Mumbai– India’s current account deficit (CAD) rose to $7.9 billion in the third quarter (October-December) of 2016-17 from $7.1 billion in the same quarter of 2015-16, the Reserve Bank of India (RBI) said on Thursday.

“Despite a slightly lower trade deficit on a year-on-year (y-o-y) basis, the CAD widened primarily on account of a decline in net invisible receipts,” the Reserve Bank of India said in a statement here on the country’s Balance of Payments (BoP) during the third quarter.

The CAD for Q3 accounts for 1.4 per cent of the GDP (Gross Domestic Product) as against 1.4 per cent of the GDP in the same quarter in 2015.

“Net services receipts moderated on a y-o-y basis, primarily owing to the fall in earnings from software, financial services and charges for intellectual property rights,” the statement noted.

Private transfer receipts, mainly representing remittances by Indians employed overseas, amounted to $15.2 billion, having declined by 3.8 per cent from their level a year ago.

In the financial account, net foreign direct investment at $9.8 billion in Q3 of 2016-17 was marginally lower than its level a year ago.

There has been net outflow of portfolio investment to the tune of $11.3 billion as against net inflow of $0.6 billion in Q3 of last year; portfolio outflows occurred in both equity and debt segments.

“Reflecting the redemption of Foreign Currency Non Resident (FCNR) (B) deposits, non-resident Indian (NRI) deposits declined by $18.5 billion in Q3 of 2016-17 as against an inflow of $1.6 billion a year ago,” it said.

In Q3 of 2016-17, foreign exchange reserves (on BoP basis) declined by $1.2 billion as against an increase of $4.1 billion in Q3 of last year.

On a cumulative basis, the CAD narrowed to 0.7 per cent of GDP in April-December 2016 from 1.4 per cent in the corresponding period of 2015-16 on the back of the contraction in the trade deficit.

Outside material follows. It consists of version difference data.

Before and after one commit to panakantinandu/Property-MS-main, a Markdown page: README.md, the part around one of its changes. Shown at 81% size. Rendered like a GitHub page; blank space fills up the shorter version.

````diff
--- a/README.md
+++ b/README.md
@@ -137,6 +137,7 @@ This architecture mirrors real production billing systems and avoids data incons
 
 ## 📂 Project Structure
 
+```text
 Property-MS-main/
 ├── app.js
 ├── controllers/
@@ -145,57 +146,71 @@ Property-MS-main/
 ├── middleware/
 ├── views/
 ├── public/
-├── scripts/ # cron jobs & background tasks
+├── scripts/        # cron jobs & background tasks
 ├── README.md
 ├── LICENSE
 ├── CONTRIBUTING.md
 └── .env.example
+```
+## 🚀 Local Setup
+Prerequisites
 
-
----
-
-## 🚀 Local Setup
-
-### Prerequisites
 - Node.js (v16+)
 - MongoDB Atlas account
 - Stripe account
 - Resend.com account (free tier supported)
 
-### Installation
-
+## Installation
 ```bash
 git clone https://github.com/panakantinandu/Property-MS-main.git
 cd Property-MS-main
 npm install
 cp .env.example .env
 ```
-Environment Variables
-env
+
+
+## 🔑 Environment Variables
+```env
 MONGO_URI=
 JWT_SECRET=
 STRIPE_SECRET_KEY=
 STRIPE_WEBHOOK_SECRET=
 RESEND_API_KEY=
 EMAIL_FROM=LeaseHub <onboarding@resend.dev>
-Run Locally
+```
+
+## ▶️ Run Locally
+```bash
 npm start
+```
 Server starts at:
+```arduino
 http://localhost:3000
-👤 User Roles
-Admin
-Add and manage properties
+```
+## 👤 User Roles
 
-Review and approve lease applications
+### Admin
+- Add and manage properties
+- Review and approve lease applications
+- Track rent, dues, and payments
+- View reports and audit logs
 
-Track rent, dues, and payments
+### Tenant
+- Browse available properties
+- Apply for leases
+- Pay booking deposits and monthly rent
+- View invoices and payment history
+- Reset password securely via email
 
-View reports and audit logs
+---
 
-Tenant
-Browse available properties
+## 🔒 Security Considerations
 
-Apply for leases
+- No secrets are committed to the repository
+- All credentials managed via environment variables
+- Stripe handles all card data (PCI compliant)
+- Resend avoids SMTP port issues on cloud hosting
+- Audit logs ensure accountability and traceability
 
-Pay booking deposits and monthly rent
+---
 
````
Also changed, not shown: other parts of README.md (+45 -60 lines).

India’s trade deficit narrowed to $82.8 billion in April-December 2016 from $105.3 billion in April-December 2015.